Sunday, June 30, 2013

Chrome Blowfish Encryption Extension

I thought it would be interesting to create a Chrome extension that allows the user to encrypt and decrypt text. The extension uses a javascript blowfish algorithm.

A few things about the extension. I don't know how secure the blowfish algorithm is. Next, I don't know whether extensions call home or not. That is, this extension uses all client side code. It would seem that there should not be any interchange between Chrome and a server somewhere, but I just don't know if it's the case.

The extension is simple to use. There is a textarea that holds the encrypted or decrypted text. This textarea is followed by a text field that holds the encryption key. This key is not saved anywhere. No cookies, no local storage, etc. The key field is followed by two buttons: one for encryption and one for decryption. It looks like the following:

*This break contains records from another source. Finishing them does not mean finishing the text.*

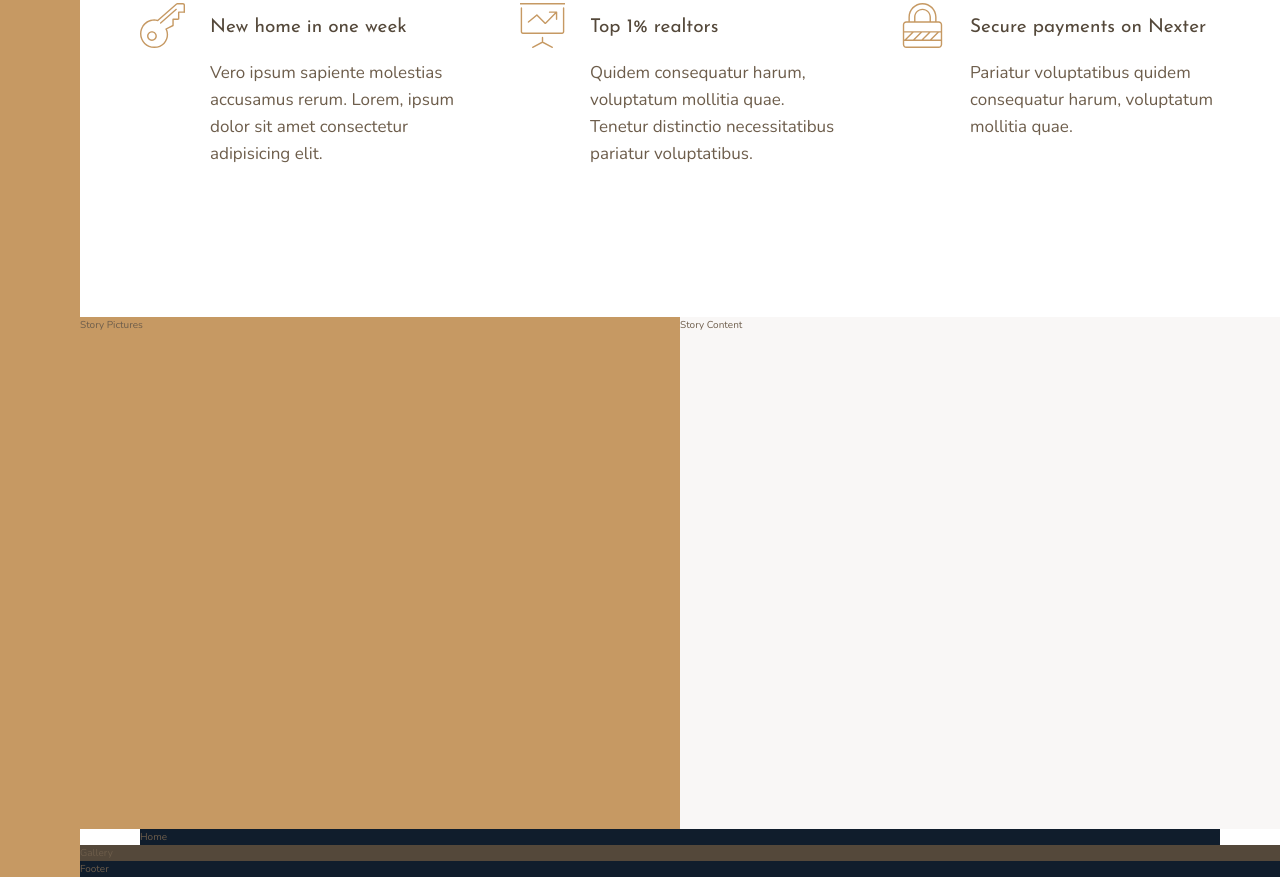
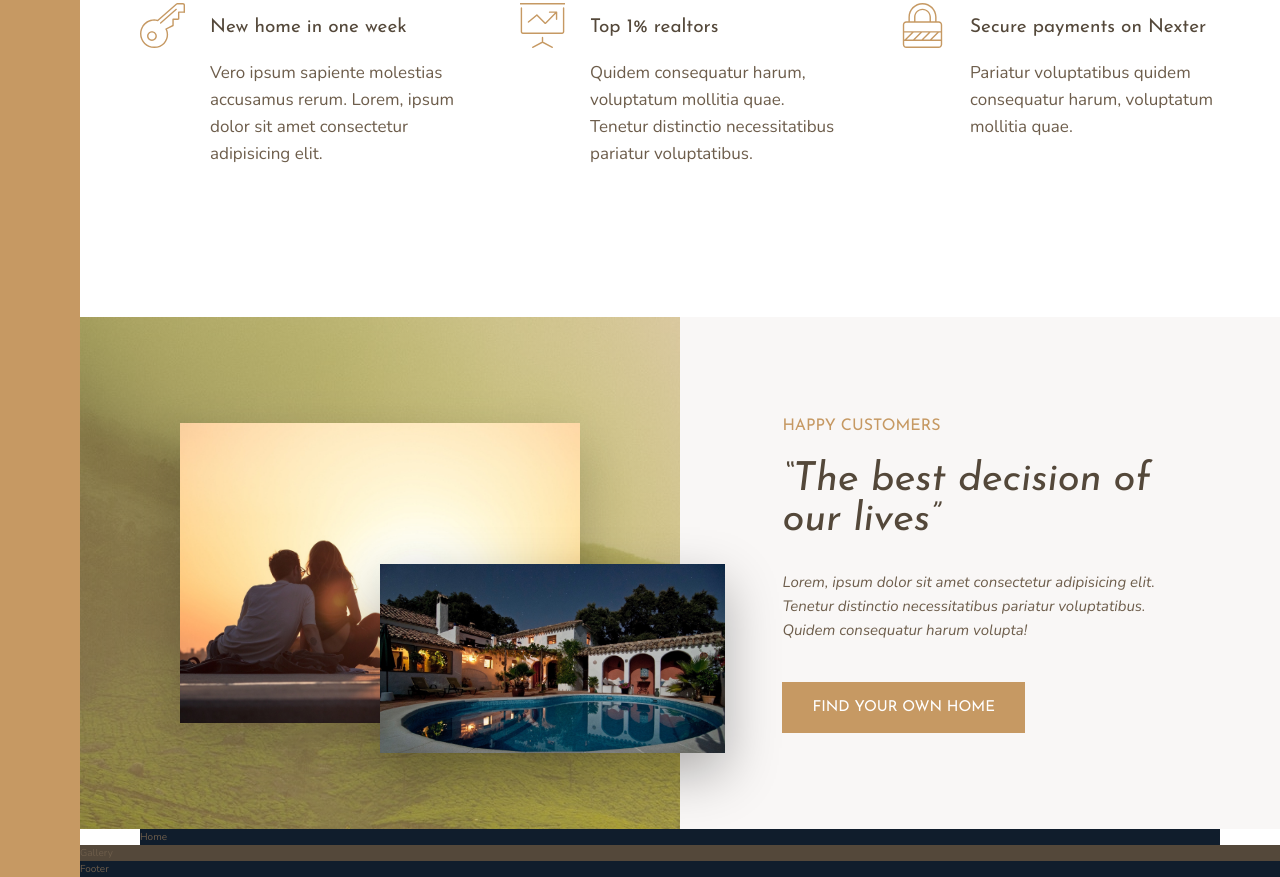
Before and after one commit to shubh-amgupta/nexter, a website: page index.html in a window 1280 px wide. Shown: the part 991-1868 px from the top of the page. Drawn offline with nearby package versions, Linux system fonts and the light colour scheme.

Commit message:
Story Section

```diff
--- a/css/style.css
+++ b/css/style.css
@@ -24,12 +24,52 @@ body {
   font-family: "Josefin Sans", sans-serif;
   font-weight: 400; }
 
+.heading-2 {
+  font-size: 4rem;
+  font-style: italic;
+  line-height: 1; }
+  .heading-2--light {
+    color: #f9f7f6; }
+  .heading-2--dark {
+    color: #54483A; }
+
+.heading-3 {
+  font-size: 1.6rem;
+  color: #c69963;
+  text-transform: uppercase; }
+
 .heading-4 {
   font-size: 1.9rem; }
   .heading-4--light {
     color: #f9f7f6; }
   .heading-4--dark {
     color: #54483A; }
+
+.btn {
+  background-color: #c69963;
+  color: #fff;
+  border: none;
+  border-radius: none;
+  font-family: "Josefin Sans", sans-serif;
+  font-size: 1.5rem;
+  text-transform: uppercase;
+  padding: 1.8rem 3rem;
+  cursor: pointer;
+  transition: background-color 300ms; }
+  .btn:hover {
+    background-color: #B28451; }
+
+.mb-sm {
+  margin-bottom: 2rem; }
+
+.mb-md {
+  margin-bottom: 3rem; }
+
+.mb-lg {
+  margin-bottom: 4rem; }
+
+.mb-hg {
+  margin-bottom: 8rem; }
 
 .sidebar {
   background-color: #c69963;
@@ -68,11 +108,44 @@ body {
 
 .story__pictures {
   background-color: #c69963;
-  grid-column: full-start / col-end 4; }
+  grid-column: full-start / col-end 4;
+  background-image: linear-gradient(rgba(198, 153, 99, 0.5), rgba(198, 153, 99, 0.5)), url(../img/back.jpg);
+  display: grid;
+  grid-template-columns: repeat(6, 1fr);
+  grid-template-rows: repeat(6, 1fr);
+  align-items: center; }
+
+.story__img--1 {
+  width: 100%;
+  grid-column: 2 / 6;
+  grid-row: 2 / 6;
+  box-shadow: 0 2rem 5rem rgba(0, 0, 0, 0.2); }
+
+.story__img--2 {
+  width: 115%;
+  grid-row: 4 / 6;
+  grid-column: 4 / 7;
+  z-index: 10;
+  box-shadow: 0 2rem 5rem rgba(0, 0, 0, 0.3); }
 
 .story__content {
   background-color: #f9f7f6;
-  grid-column: col-start 5 / full-end; }
+  grid-column: col-start 5 / full-end;
+  padding: 6rem 8vw;
+  display: flex;
+  flex-direction: column;
+  justify-content: center;
+  align-items: flex-start;
+  /*
+      display: grid;
+      align-content: center;
+      justify-items: start;
+      */ }
+
+.story__text {
+  font-size: 1.5rem;
+  font-style: italic;
+  margin-bottom: 4rem; }
 
 .home {
   background-color: #101d2c;
--- a/index.html
+++ b/index.html
@@ -76,11 +76,17 @@
          </section>
 
          <div class="story__pictures">
-            Story Pictures
+            <img src="img/story-1.jpeg" alt="Couple with new house" class="story__img--1">
+            <img src="img/story-2.jpeg" alt="New house" class="story__img--2">
          </div>
 
          <div class="story__content">
-            Story Content
+            <h3 class="heading-3 mb-sm">Happy Customers</h3>
+            <h2 class="heading-2 heading-2--dark mb-md">&ldquo;The best decision of our lives&rdquo;</h2>
+            <p class="story__text">
+               Lorem, ipsum dolor sit amet consectetur adipisicing elit. Tenetur distinctio necessitatibus pariatur voluptatibus. Quidem consequatur harum volupta!
+            </p>
+            <button class="btn">Find your own home</button>
          </div>
 
          <section class="home">
```
Also changed, not shown: package.json (added, +24 -0 lines).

To use, simply type or paste the desired unencrypted text in the field, enter a key, and then click "Encrypt". To decrypt, pasted the encrypted string into the field, enter the same key, and then push "Decrypt".

On to the building of this simple encryption extension. The extension consists of five files located in one folder:

  • background.js
  • blowfish.js
  • icon.png
  • index.html
  • manifest.json
The folder name is immaterial. I used ChromeExtEncrypt.

The manifest.json file contains the following:

The file index.html contains the following:

The background.js files consists of the following:

Finally, there is the file blowfish.js. There is no need to display the text for it. It is reviewable at its site or here.

The file icon.png is just an image of a key.

Once these files have been created, all that remains is to add the extension to Chrome. Just go to the extension management page, click "Load unpacked extension" and point to the directory.

Saturday, June 8, 2013

Creating a Chrome Extension that Inserts Text Based on Context Menu Click

I wanted to create a simple extension for Google Chrome. The extension would create as context menu listing the date from yesterday, today, and tommorrow. Clicking on a date would insert the date into the text field at the cursor position.

While working on this project, I discovered that it is not a trivial process to create such an extension. There are restrictions on what parts of an extension can modify page code, specific syntax that must be used to communicate between parts of the extension, and a lack of examples that are easy to follow (at least for me).

After framming around for a while, I finally managed to build the extension. There are probably better ways to build this extension. The gurus out there can surely point out the problems and better methods to accomplish the goal. What's here worked for me so far and has been a good learning experience.

If interesting in replicating the process, create a folder and name it what you want. In the folder, create three files. The names are: manifest.json, background.js, and content.js. I used the name background and content as a convenience. They could actually be named anything.

The manifest.json file contains the code seen below. The manifest file contains information that Chrome needs to build the extension. This information may be about permissions, extension pages, script files, and such. This is a simple manifest file. They can be much more complex. Read more about manifest files here.


The file background.js file will contain the code to create the context menu. There are restrictions on what a background page can do. From my understanding, background files can contain long running processes such as a context menu, but background files cannot interact directly with form elements. So, the context menu can be built here, but inserting text into a field cannot. Read more about background files here.


Aside from the context menu, the file background.js also uses some date manipulation functionality provided by a script called dateformat123.js. The original script can be reviewed here.


The file cotent.js file will contain the code to insert the date into editable fields on a web page. From my limited understanding, content files can interact with form elements. This means that if something happens in a background page, like a context menu click that is supposed to insert text, the actual insert happens here. That means there has to be communication between the background page and the context page. Read more about content files here.

The communication exchange was the most difficult part of the process to set up. In the end, the actual amount of code was minor. The following code in background.js

chrome.tabs.sendMessage(, dTomorrow.format("mm/dd/yyyy"));
sends the date to content.js. The code

 function(request, sender, sendResponse)
  var objField = document.getElementById(sID);
  insertAtCursor(objField, request);

in content.js listens for the the call and inserts the value into the field picked up by the addEvenListener process.


After filling in the code to the correct files, add the extension to chrome via the "Load Unpacked Extension" button on the Chrome Extension Management page. The extension should work on any page after the page is refreshed.